“Everybody’s Mad, That’s the Main Thing”

13 12 2006

Because it’s the season of peace, hope and joy, gathering close to share light and warmth against the growing darkness and cold?

The kids and I passed another one of those church marquee “reason for the season” reminders on our usual route the other day. I’ve heard that SO often since I was a child myself, and always smiled and accepted it, believing it made sense as positive power of story in its own context — but in a half-century of hearing the phrase, I’ve never heard it the way it hit me this week. I suddenly feel a dark, cold, frightening disconnect between “reason” and “season” — where’s the seasonal sharing of peaceful, hopeful light and human warmth? Choosing up religious sides and fighting with the rest of us is hardly comfort and joy to sing about, seems like it just makes the cold and dark worse for us all.

Christians fought righteously to block another faith’s call to prayer sounding outside Detroit:

For some longtime residents, like Joanne Golen, 68, who described herself as a born-again Christian, the request crossed a line. Golen said she had always gotten along well with the Bangladeshi families in her neighborhood . . .but the call to prayer was too much.

“My main objection is simple,” she said. “I don’t want to be told that Allah is the true and only God five times a day, 365 days a year. It’s against my constitutional rights to have to listen to another religion evangelize in my ear.”

At City Hall last week, before the final vote on the loudspeaker, a crowd of more than 100 crammed into a room, with dozens more listening or arguing in the hallway outside.

yet atheists weary of amplified Baptist church bells in Connecticut are dismissed as cranks and told to shut up or pack up, by local elected officials no less, who own the very sound system at issue!

Because the system is owned by the borough and the town, and is housed in a church, the Connecticut chapter of American Atheists Inc. has asked the governments to divest themselves of it. The group also has asked that the volume be turned down.

. . .“The bells will continue to toll until they stop us,” Borough Warden Cynthia Kata said Monday.

Added Burgess Patrick Sullivan: “The borough is not gonna run. We’re here, and we’re gonna fight.”

And it’s not just town prayer rituals and school or airport Christmas trees. Mere holiday greetings become fighting words — if the season HAD any reason, the word holiday would be remembered as a form of “holy day” and no offense could possibly be taken by the devout of any faith.

I still see seasonal stories as connected across faiths and across the globe, only now they seem connected by the dark rather than the light, as in this unreasonable seasonal story of peaceful prayer:

“…We asked the policemen to return the shofar, and they started kicking us and punching us.”

The worshipers said that the police had apparently been called by an Arab woman who said the sound of the ram’s horn disturbed her children.
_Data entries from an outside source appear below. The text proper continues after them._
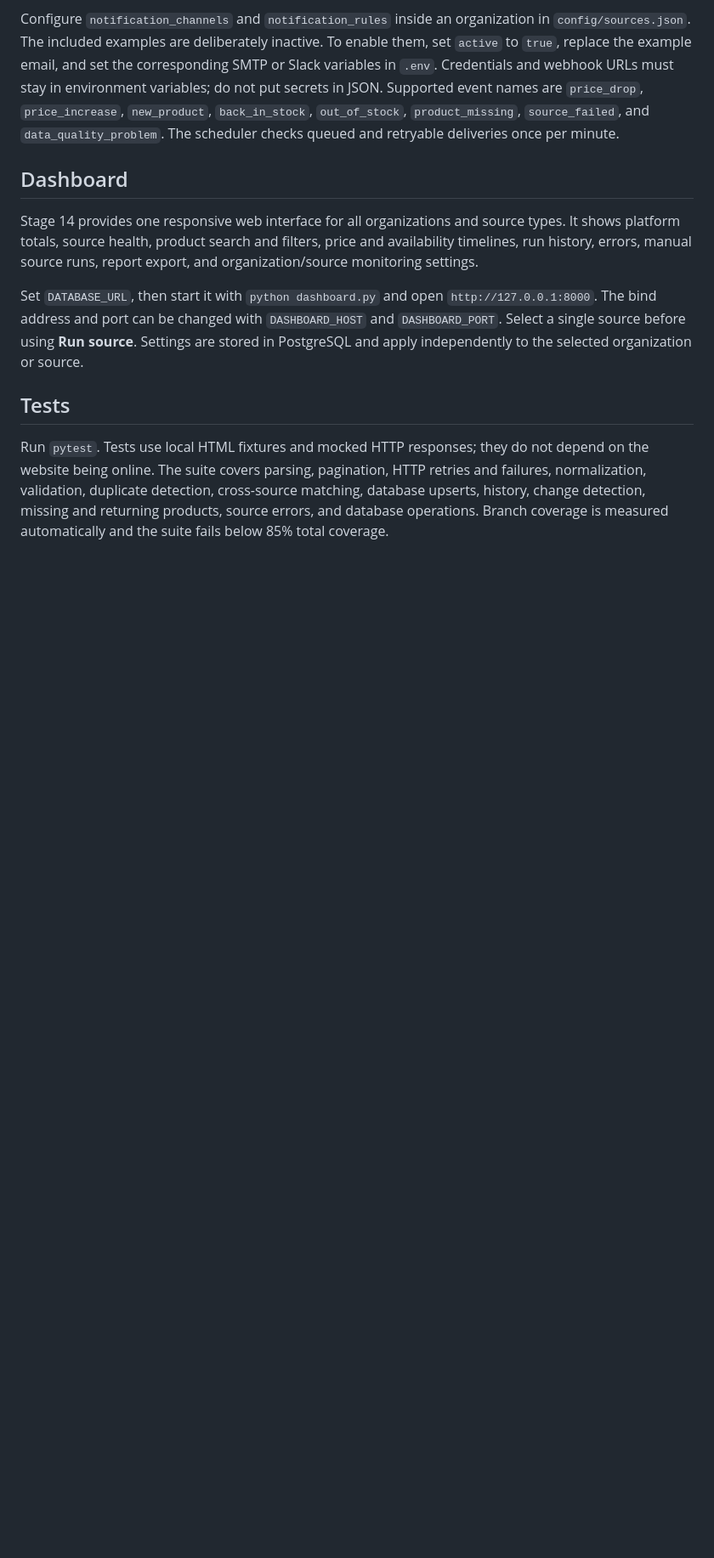
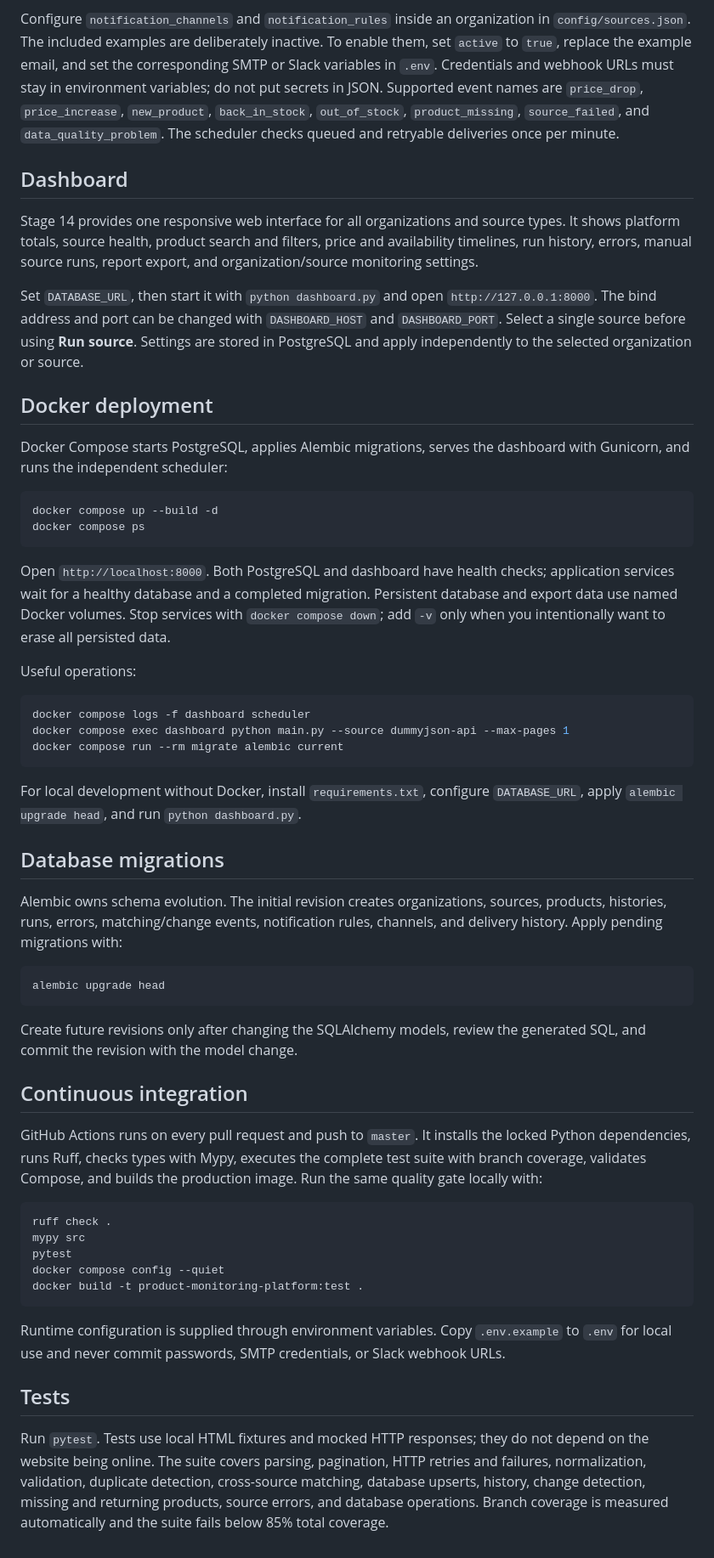
Before and after one commit to AyaulymKibasheva/product-monitoring-platform, a Markdown page: README.md, the part around one of its changes. Shown at 85% size. GitHub-like rendering; blank space fills up the shorter version.

Commit message:
Complete production deployment and CI

````diff
--- a/README.md
+++ b/README.md
@@ -171,6 +178,65 @@ Set `DATABASE_URL`, then start it with `python dashboard.py` and open
 **Run source**. Settings are stored in PostgreSQL and apply independently to
 the selected organization or source.
 
+## Docker deployment
+
+Docker Compose starts PostgreSQL, applies Alembic migrations, serves the
+dashboard with Gunicorn, and runs the independent scheduler:
+
+```bash
+docker compose up --build -d
+docker compose ps
+```
+
+Open `http://localhost:8000`. Both PostgreSQL and dashboard have health checks;
+application services wait for a healthy database and a completed migration.
+Persistent database and export data use named Docker volumes. Stop services
+with `docker compose down`; add `-v` only when you intentionally want to erase
+all persisted data.
+
+Useful operations:
+
+```bash
+docker compose logs -f dashboard scheduler
+docker compose exec dashboard python main.py --source dummyjson-api --max-pages 1
+docker compose run --rm migrate alembic current
+```
+
+For local development without Docker, install `requirements.txt`, configure
+`DATABASE_URL`, apply `alembic upgrade head`, and run `python dashboard.py`.
+
+## Database migrations
+
+Alembic owns schema evolution. The initial revision creates organizations,
+sources, products, histories, runs, errors, matching/change events, notification
+rules, channels, and delivery history. Apply pending migrations with:
+
+```bash
+alembic upgrade head
+```
+
+Create future revisions only after changing the SQLAlchemy models, review the
+generated SQL, and commit the revision with the model change.
+
+## Continuous integration
+
+GitHub Actions runs on every pull request and push to `master`. It installs the
+locked Python dependencies, runs Ruff, checks types with Mypy, executes the
+complete test suite with branch coverage, validates Compose, and builds the
+production image. Run the same quality gate locally with:
+
+```bash
+ruff check .
+mypy src
+pytest
+docker compose config --quiet
+docker build -t product-monitoring-platform:test .
+```
+
+Runtime configuration is supplied through environment variables. Copy
+`.env.example` to `.env` for local use and never commit passwords, SMTP
+credentials, or Slack webhook URLs.
+
 ## Tests
 
 Run `pytest`. Tests use local HTML fixtures and mocked HTTP responses; they do
````
Also changed, not shown: other parts of README.md (+16 -9 lines), docs/dashboard.png (added), 16 other files.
A Jewish resident of the Old City told Arutz-7, “How ironic. The loud Arab weddings and nightly prayers by the muazzin [over a powerful loudspeaker] at 4:30 AM disturb our sleep every night.” Similar complaints are heard from Jews living near Arab villages in Judea and Samaria….